*** Task input Section Begins ***
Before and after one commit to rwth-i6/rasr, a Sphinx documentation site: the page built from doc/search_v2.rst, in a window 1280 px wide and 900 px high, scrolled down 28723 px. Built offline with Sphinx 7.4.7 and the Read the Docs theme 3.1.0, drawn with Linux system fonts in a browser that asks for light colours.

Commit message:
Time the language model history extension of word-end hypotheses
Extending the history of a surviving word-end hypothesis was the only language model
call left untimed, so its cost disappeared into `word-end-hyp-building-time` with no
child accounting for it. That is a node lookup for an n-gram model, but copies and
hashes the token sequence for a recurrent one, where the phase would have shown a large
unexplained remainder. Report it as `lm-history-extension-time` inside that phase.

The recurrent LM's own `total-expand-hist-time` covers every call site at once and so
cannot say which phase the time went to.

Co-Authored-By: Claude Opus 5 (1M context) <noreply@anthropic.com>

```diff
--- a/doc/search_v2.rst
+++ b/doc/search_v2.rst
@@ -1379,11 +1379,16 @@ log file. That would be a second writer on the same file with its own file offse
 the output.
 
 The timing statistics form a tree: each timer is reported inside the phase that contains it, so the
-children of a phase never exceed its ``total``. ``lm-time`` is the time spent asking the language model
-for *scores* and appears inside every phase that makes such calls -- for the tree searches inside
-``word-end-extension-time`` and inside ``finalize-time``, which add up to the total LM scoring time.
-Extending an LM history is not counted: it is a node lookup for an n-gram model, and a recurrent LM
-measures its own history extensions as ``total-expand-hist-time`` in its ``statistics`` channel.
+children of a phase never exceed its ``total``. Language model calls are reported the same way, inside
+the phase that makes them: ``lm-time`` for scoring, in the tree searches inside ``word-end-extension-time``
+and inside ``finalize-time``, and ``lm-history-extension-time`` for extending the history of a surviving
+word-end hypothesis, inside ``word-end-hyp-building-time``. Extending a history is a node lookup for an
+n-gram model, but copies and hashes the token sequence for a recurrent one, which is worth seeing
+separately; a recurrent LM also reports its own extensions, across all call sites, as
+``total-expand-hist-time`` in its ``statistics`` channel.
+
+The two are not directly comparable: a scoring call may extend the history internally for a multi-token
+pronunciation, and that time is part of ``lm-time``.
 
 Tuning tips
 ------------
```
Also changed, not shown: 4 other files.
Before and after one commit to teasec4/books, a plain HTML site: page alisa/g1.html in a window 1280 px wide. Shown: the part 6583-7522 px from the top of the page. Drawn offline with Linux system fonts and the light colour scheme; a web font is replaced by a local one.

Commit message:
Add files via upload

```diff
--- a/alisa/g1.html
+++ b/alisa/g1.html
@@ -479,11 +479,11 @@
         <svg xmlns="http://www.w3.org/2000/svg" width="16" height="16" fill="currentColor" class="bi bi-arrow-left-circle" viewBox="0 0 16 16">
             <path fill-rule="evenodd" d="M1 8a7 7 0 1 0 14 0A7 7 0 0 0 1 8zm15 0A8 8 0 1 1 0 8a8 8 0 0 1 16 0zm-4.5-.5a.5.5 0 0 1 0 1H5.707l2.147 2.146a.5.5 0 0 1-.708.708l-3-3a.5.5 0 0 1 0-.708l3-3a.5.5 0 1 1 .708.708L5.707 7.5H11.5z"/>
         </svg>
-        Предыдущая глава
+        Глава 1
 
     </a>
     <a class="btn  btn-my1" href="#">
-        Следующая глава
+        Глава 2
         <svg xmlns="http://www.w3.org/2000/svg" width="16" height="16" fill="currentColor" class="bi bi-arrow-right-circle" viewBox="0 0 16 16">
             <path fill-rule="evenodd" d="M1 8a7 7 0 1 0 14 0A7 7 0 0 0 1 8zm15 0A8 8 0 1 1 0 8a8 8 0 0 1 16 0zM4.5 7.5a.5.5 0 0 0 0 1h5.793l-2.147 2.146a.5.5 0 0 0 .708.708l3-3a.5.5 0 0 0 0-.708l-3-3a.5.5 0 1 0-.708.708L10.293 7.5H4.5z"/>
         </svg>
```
*** Task input Section Ends ***
Task statement —
In the entries above, count every line containing the word "lookup". Write only the total.

Exercise result —
3